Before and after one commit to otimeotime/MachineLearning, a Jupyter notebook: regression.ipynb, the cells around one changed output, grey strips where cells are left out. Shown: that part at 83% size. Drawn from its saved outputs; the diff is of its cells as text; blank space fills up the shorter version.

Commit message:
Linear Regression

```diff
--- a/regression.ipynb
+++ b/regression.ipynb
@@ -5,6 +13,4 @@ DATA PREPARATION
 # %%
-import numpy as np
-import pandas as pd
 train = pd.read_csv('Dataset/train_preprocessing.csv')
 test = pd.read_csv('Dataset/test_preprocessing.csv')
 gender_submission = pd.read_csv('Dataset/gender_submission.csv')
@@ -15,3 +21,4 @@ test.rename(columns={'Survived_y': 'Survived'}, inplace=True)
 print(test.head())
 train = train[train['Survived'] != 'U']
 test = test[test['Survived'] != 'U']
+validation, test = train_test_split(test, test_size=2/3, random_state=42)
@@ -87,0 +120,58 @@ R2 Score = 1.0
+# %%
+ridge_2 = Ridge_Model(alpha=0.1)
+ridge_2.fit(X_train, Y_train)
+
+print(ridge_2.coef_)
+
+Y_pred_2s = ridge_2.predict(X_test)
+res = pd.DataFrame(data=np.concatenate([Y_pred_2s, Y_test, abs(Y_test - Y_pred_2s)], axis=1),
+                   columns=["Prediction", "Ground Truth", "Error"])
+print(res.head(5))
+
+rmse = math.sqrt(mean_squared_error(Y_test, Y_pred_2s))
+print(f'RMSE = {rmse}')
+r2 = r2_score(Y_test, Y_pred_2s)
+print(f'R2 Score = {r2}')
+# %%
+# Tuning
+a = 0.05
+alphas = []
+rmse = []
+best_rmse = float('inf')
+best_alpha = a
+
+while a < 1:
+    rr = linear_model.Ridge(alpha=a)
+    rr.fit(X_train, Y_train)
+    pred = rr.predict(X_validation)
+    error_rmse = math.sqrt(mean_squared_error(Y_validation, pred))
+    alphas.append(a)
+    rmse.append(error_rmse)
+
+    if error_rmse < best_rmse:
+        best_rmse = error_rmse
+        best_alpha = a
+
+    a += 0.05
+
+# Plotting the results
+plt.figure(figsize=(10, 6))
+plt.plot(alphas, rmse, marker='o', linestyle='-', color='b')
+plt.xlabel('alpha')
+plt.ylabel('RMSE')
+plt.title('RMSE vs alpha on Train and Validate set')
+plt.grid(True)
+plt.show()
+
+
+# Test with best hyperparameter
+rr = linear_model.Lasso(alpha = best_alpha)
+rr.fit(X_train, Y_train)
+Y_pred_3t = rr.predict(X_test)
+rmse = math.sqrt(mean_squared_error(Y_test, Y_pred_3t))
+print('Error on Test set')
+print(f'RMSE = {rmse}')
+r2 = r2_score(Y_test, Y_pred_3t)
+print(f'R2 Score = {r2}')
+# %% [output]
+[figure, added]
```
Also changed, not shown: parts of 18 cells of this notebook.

---+---

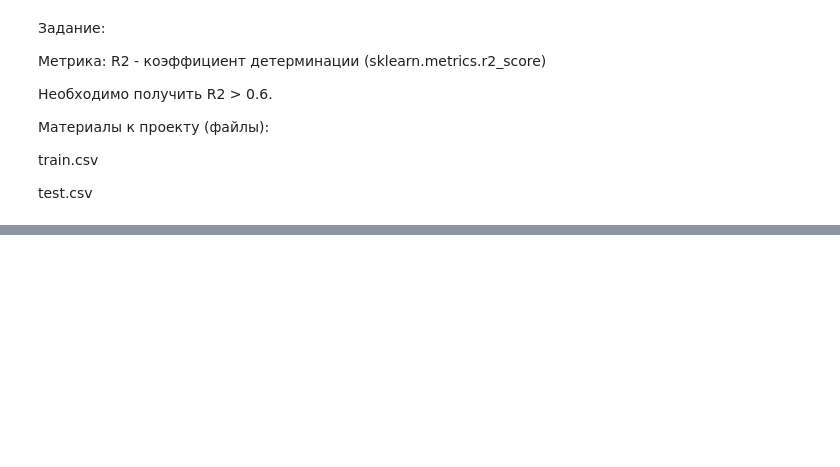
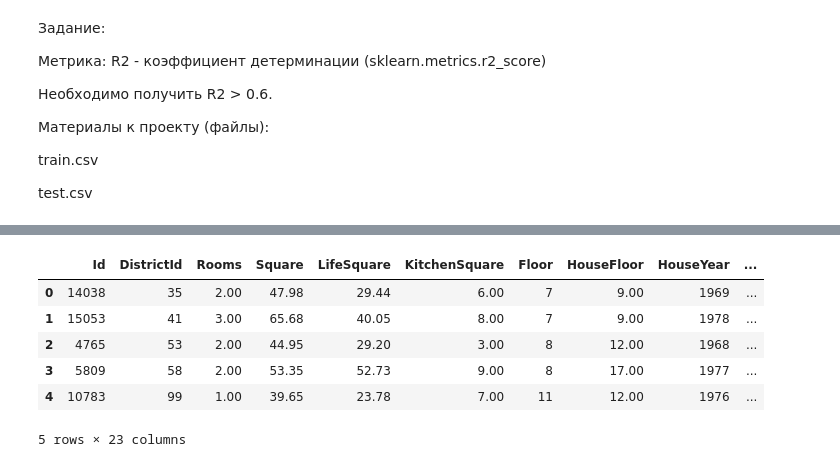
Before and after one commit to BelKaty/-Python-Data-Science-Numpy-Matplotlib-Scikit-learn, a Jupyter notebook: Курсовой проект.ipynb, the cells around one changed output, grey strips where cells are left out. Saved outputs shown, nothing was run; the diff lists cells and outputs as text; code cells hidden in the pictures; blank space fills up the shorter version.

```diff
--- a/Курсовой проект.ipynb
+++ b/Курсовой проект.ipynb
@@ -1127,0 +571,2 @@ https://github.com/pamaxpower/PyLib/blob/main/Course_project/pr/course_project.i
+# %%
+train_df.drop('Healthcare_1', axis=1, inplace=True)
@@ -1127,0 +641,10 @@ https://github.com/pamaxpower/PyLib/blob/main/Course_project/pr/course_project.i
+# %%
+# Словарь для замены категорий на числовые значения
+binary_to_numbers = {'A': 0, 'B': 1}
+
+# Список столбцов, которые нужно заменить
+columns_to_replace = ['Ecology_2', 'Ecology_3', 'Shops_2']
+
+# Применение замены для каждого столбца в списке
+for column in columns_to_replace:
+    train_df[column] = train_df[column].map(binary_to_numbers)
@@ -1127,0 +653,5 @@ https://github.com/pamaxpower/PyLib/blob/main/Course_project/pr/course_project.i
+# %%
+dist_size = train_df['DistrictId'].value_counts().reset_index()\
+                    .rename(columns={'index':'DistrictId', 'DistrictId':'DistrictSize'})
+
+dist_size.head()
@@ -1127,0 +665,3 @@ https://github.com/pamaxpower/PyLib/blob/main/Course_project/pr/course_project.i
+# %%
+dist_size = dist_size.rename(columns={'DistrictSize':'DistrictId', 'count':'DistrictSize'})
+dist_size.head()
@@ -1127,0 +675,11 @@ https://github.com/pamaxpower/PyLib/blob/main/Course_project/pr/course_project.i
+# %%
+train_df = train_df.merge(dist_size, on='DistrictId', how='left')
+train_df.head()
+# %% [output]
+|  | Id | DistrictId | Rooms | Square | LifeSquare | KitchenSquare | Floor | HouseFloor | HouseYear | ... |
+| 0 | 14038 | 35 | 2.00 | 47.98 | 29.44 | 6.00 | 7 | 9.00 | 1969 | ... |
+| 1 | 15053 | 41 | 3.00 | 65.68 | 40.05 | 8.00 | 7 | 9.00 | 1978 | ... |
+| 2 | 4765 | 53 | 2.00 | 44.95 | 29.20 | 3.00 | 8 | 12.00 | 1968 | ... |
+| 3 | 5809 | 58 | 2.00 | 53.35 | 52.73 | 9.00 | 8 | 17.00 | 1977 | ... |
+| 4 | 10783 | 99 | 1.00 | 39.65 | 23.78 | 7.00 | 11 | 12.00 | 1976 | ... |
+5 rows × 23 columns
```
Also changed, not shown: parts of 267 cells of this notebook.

---+---

▸ **TO DO**: Show a copy of each line from the records above in which the string "cells" occurs.

▸ **SOLUTION FOR THIS EXERCISE**:
Before and after one commit to otimeotime/MachineLearning, a Jupyter notebook: regression.ipynb, the cells around one changed output, grey strips where cells are left out. Shown: that part at 83% size. Drawn from its saved outputs; the diff is of its cells as text; blank space fills up the shorter version.
Also changed, not shown: parts of 18 cells of this notebook.
Before and after one commit to BelKaty/-Python-Data-Science-Numpy-Matplotlib-Scikit-learn, a Jupyter notebook: Курсовой проект.ipynb, the cells around one changed output, grey strips where cells are left out. Saved outputs shown, nothing was run; the diff lists cells and outputs as text; code cells hidden in the pictures; blank space fills up the shorter version.
Also changed, not shown: parts of 267 cells of this notebook.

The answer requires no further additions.